How to complete this task:
Determine how many lines below contain the word "index", then state only that figure.

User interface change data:
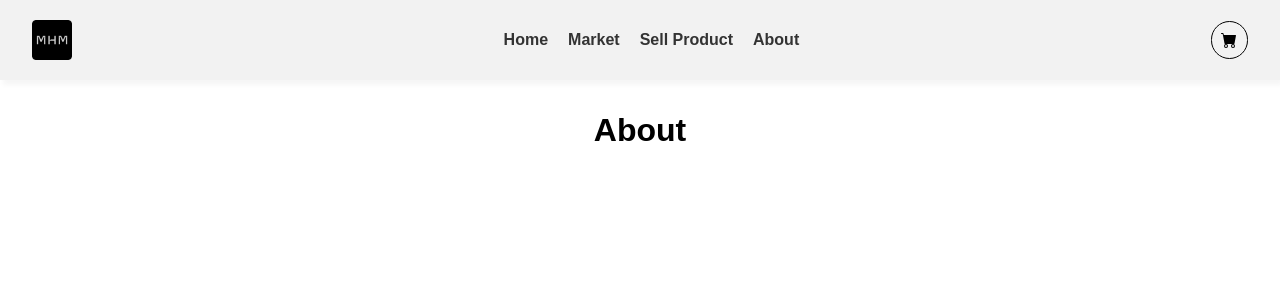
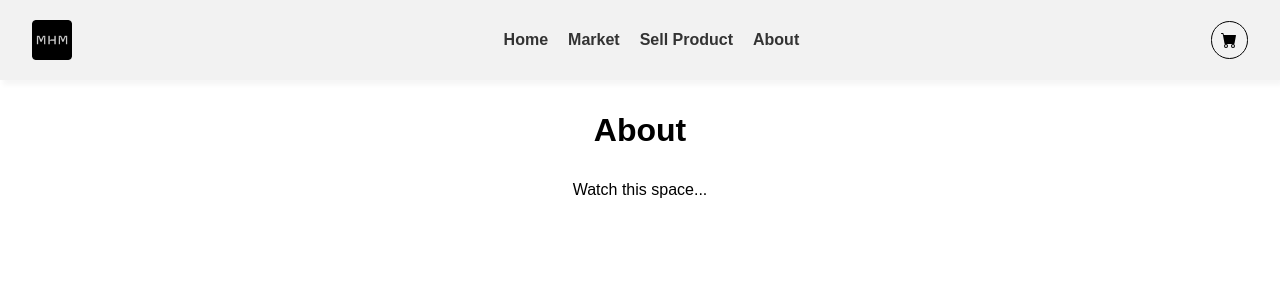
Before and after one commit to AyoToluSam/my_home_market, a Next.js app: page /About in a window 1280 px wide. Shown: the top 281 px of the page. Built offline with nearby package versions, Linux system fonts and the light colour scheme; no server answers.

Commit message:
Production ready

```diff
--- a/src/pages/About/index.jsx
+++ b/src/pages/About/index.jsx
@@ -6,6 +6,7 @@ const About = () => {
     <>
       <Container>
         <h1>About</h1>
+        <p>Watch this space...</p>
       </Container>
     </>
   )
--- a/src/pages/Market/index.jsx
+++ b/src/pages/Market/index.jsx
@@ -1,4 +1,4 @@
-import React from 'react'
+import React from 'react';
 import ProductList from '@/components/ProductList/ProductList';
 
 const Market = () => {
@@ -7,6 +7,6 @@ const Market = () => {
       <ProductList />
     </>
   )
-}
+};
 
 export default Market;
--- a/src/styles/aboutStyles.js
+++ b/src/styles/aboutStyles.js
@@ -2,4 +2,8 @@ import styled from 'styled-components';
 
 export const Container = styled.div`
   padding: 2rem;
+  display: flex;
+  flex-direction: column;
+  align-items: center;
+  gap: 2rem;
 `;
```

---

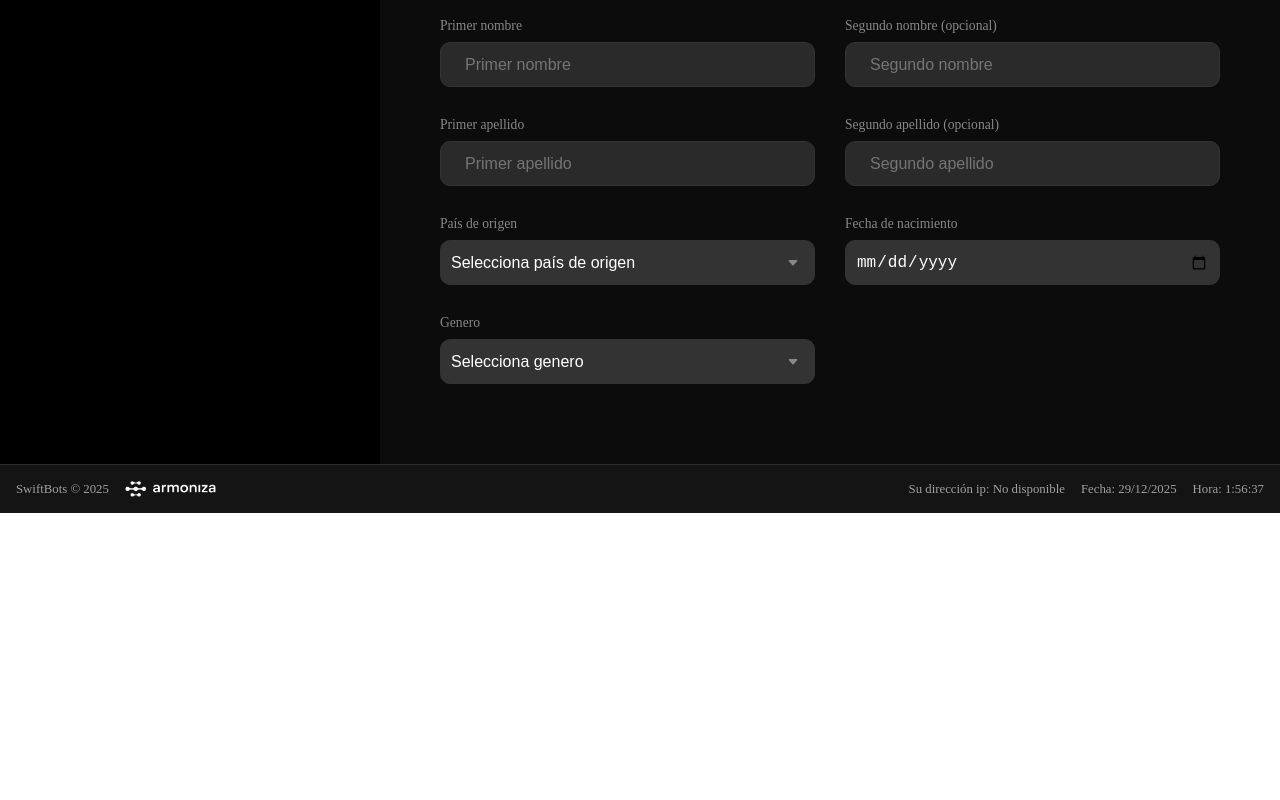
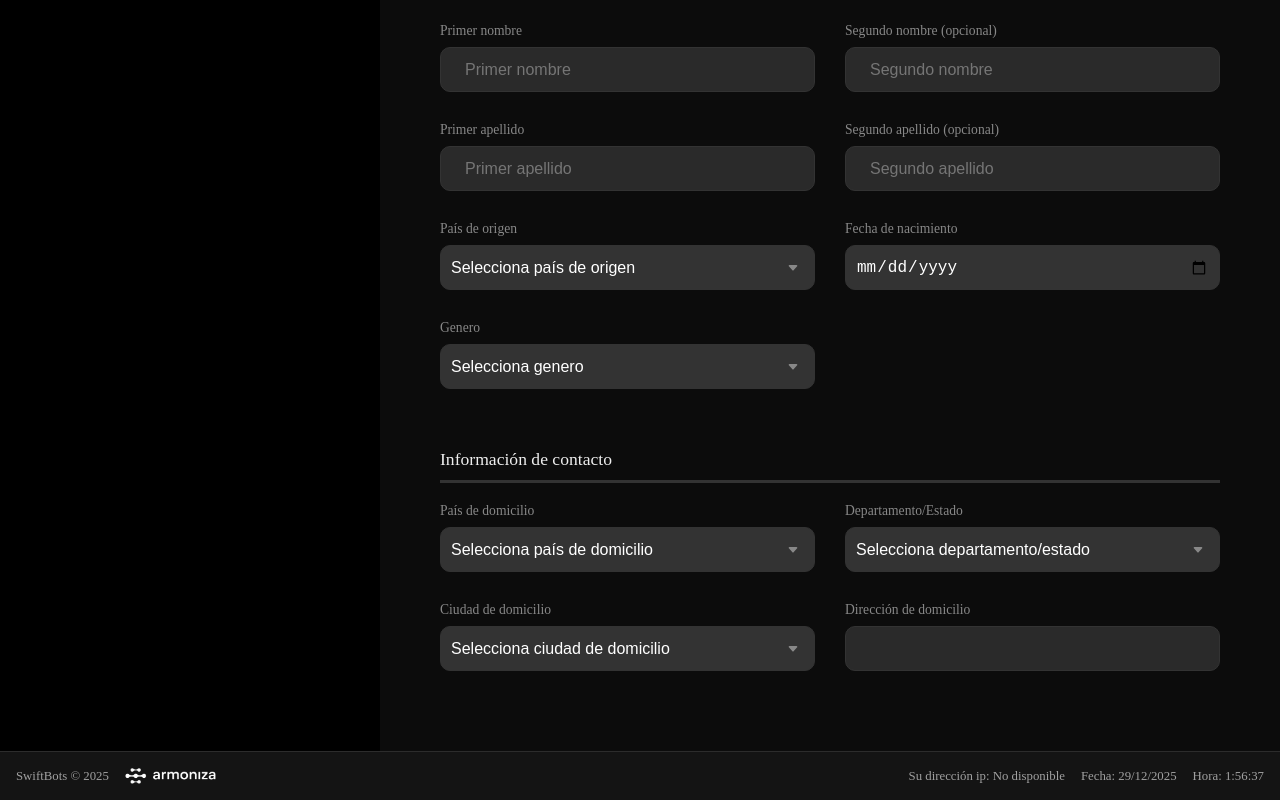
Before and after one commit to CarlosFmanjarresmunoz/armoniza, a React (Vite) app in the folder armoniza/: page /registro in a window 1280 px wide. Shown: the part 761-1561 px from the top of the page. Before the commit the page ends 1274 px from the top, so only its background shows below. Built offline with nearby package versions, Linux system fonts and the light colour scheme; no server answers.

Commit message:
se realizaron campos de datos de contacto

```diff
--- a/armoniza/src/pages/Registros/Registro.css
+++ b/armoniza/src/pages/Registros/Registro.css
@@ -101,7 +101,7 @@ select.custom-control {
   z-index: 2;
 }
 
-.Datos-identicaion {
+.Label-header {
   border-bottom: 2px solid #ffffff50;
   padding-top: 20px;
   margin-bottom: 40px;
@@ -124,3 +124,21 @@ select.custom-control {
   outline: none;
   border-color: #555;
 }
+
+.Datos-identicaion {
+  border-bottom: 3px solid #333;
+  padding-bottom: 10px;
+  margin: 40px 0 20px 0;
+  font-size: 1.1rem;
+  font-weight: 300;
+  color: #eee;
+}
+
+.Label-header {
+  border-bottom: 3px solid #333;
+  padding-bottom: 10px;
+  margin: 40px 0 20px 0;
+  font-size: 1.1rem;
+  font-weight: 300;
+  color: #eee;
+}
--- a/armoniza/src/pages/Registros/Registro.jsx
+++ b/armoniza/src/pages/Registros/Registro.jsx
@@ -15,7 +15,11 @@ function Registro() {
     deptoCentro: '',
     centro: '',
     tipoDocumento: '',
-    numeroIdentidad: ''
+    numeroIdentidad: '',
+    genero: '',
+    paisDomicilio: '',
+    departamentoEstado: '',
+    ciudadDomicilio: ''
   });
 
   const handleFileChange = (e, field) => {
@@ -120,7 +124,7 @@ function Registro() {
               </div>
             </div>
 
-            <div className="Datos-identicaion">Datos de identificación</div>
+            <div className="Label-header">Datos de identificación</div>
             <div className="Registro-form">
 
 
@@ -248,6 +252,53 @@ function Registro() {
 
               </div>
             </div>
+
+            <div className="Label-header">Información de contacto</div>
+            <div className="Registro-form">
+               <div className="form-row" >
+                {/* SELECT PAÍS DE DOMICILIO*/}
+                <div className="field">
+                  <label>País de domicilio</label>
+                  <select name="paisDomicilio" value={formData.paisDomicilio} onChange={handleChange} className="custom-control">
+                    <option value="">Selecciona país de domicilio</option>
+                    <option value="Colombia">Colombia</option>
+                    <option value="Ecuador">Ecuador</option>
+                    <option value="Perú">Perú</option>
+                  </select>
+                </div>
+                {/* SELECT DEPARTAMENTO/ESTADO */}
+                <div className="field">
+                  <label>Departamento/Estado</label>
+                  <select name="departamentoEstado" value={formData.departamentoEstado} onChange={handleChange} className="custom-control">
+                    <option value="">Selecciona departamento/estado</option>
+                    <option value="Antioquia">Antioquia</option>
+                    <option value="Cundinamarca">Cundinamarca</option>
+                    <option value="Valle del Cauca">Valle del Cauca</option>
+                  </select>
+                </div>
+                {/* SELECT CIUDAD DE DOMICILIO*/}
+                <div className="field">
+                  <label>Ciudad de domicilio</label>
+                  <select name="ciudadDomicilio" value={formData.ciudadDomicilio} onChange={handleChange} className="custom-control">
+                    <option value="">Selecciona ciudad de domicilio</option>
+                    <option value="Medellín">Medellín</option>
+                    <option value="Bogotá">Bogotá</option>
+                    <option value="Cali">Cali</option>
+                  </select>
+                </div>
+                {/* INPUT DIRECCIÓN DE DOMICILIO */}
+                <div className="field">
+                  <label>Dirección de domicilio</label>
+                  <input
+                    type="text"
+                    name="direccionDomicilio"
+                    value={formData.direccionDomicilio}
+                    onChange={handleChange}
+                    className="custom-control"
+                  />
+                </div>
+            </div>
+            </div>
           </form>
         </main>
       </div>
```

Written answer:
5